START Supplied material
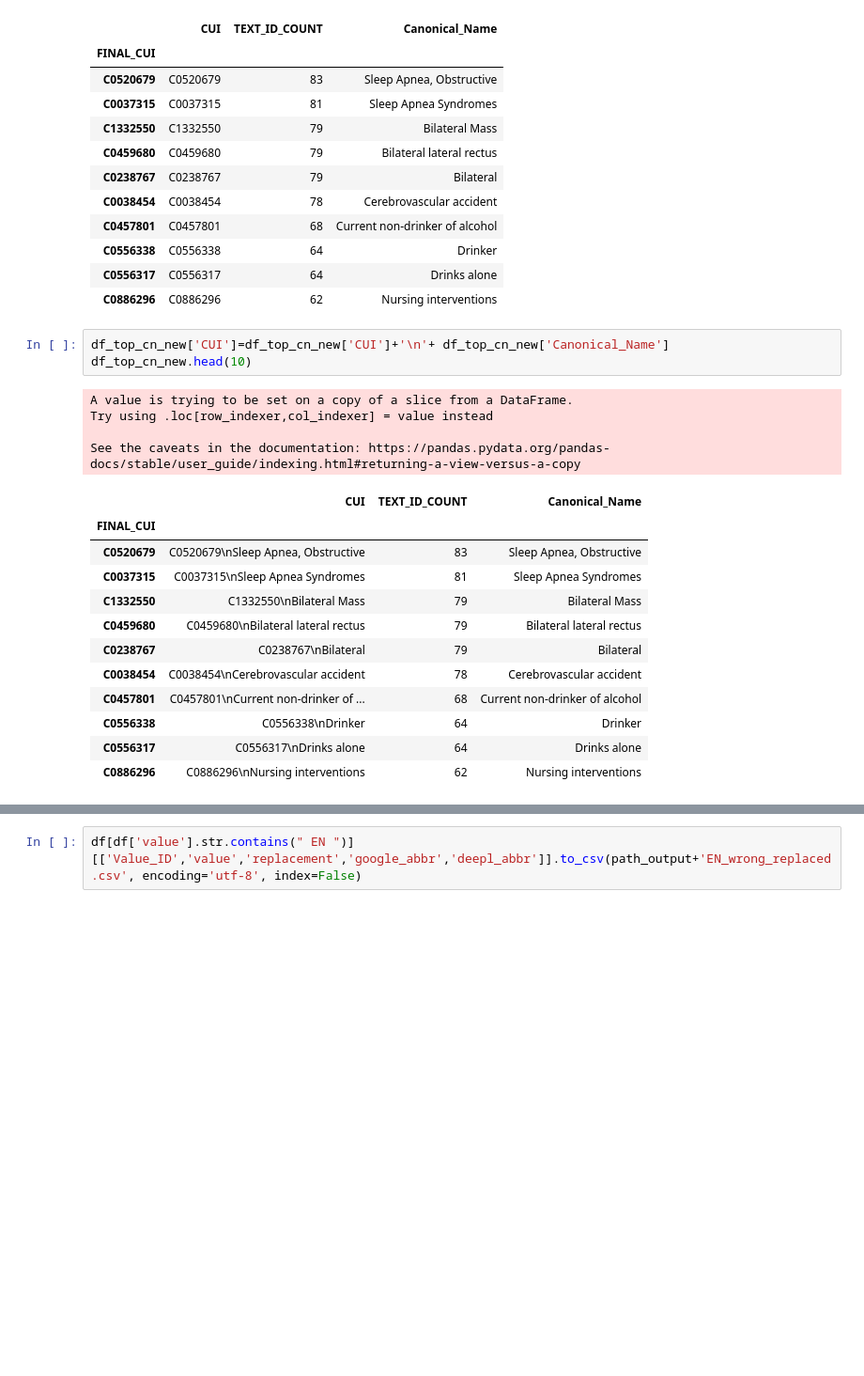
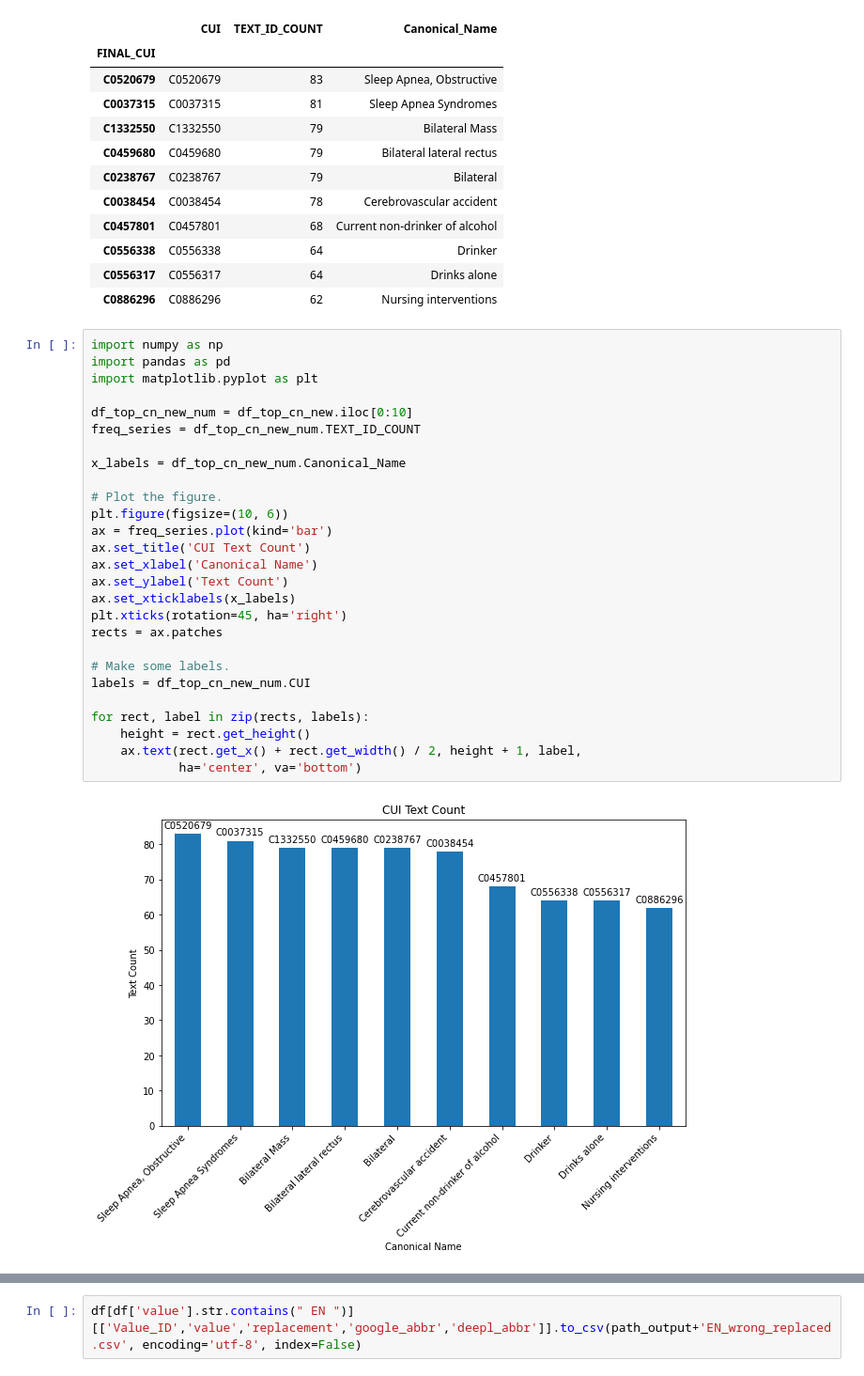
Before and after one commit to vyasakhilesh/biomed_entity_extraction, a Jupyter notebook: notebooks/data_analysis_comp.ipynb, the cells around one changed output, grey strips where cells are left out. Shown: that part at 94% size. Cells and saved outputs as stored; diff of their text form; blank space fills up the shorter version.

```diff
--- a/notebooks/data_analysis_comp.ipynb
+++ b/notebooks/data_analysis_comp.ipynb
@@ -113,26 +113,35 @@ df_top_cn_new.head(10)
 | C0556338 | C0556338 | 64 | Drinker |
 | C0556317 | C0556317 | 64 | Drinks alone |
 | C0886296 | C0886296 | 62 | Nursing interventions |
-# %%
-df_top_cn_new['CUI']=df_top_cn_new['CUI']+'\n'+ df_top_cn_new['Canonical_Name']
-df_top_cn_new.head(10)
-# %% [output]
-A value is trying to be set on a copy of a slice from a DataFrame.
-Try using .loc[row_indexer,col_indexer] = value instead
-
-See the caveats in the documentation: https://pandas.pydata.org/pandas-docs/stable/user_guide/indexing.html#returning-a-view-versus-a-copy
-|  | CUI | TEXT_ID_COUNT | Canonical_Name |
-| FINAL_CUI |  |  |  |
-| C0520679 | C0520679\nSleep Apnea, Obstructive | 83 | Sleep Apnea, Obstructive |
-| C0037315 | C0037315\nSleep Apnea Syndromes | 81 | Sleep Apnea Syndromes |
-| C1332550 | C1332550\nBilateral Mass | 79 | Bilateral Mass |
-| C0459680 | C0459680\nBilateral lateral rectus | 79 | Bilateral lateral rectus |
-| C0238767 | C0238767\nBilateral | 79 | Bilateral |
-| C0038454 | C0038454\nCerebrovascular accident | 78 | Cerebrovascular accident |
-| C0457801 | C0457801\nCurrent non-drinker of ... | 68 | Current non-drinker of alcohol |
-| C0556338 | C0556338\nDrinker | 64 | Drinker |
-| C0556317 | C0556317\nDrinks alone | 64 | Drinks alone |
-| C0886296 | C0886296\nNursing interventions | 62 | Nursing interventions |
+# %%
+import numpy as np
+import pandas as pd
+import matplotlib.pyplot as plt
+
+df_top_cn_new_num = df_top_cn_new.iloc[0:10]
+freq_series = df_top_cn_new_num.TEXT_ID_COUNT
+
+x_labels = df_top_cn_new_num.Canonical_Name
+
+# Plot the figure.
+plt.figure(figsize=(10, 6))
+ax = freq_series.plot(kind='bar')
+ax.set_title('CUI Text Count')
+ax.set_xlabel('Canonical Name')
+ax.set_ylabel('Text Count')
+ax.set_xticklabels(x_labels)
+plt.xticks(rotation=45, ha='right')
+rects = ax.patches
+
+# Make some labels.
+labels = df_top_cn_new_num.CUI
+
+for rect, label in zip(rects, labels):
+    height = rect.get_height()
+    ax.text(rect.get_x() + rect.get_width() / 2, height + 1, label,
+            ha='center', va='bottom')
+# %% [output]
+[figure, added]
 # %%
 import plotly.express as px
 fig = px.bar(df_top_cn_new.iloc[0:10], y='TEXT_ID_COUNT', x='CUI', text='TEXT_ID_COUNT', hover_data=['Canonical_Name'], width=1000, height=500, labels='Canonical_Name')
```
Also changed, not shown: parts of 1 cell of this notebook, 27 other files.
END Supplied material
__What this task involves__
Read the lines above. Gather those in which the string "ipynb" is found.

__Result for this exercise__
Before and after one commit to vyasakhilesh/biomed_entity_extraction, a Jupyter notebook: notebooks/data_analysis_comp.ipynb, the cells around one changed output, grey strips where cells are left out. Shown: that part at 94% size. Cells and saved outputs as stored; diff of their text form; blank space fills up the shorter version.
--- a/notebooks/data_analysis_comp.ipynb
+++ b/notebooks/data_analysis_comp.ipynb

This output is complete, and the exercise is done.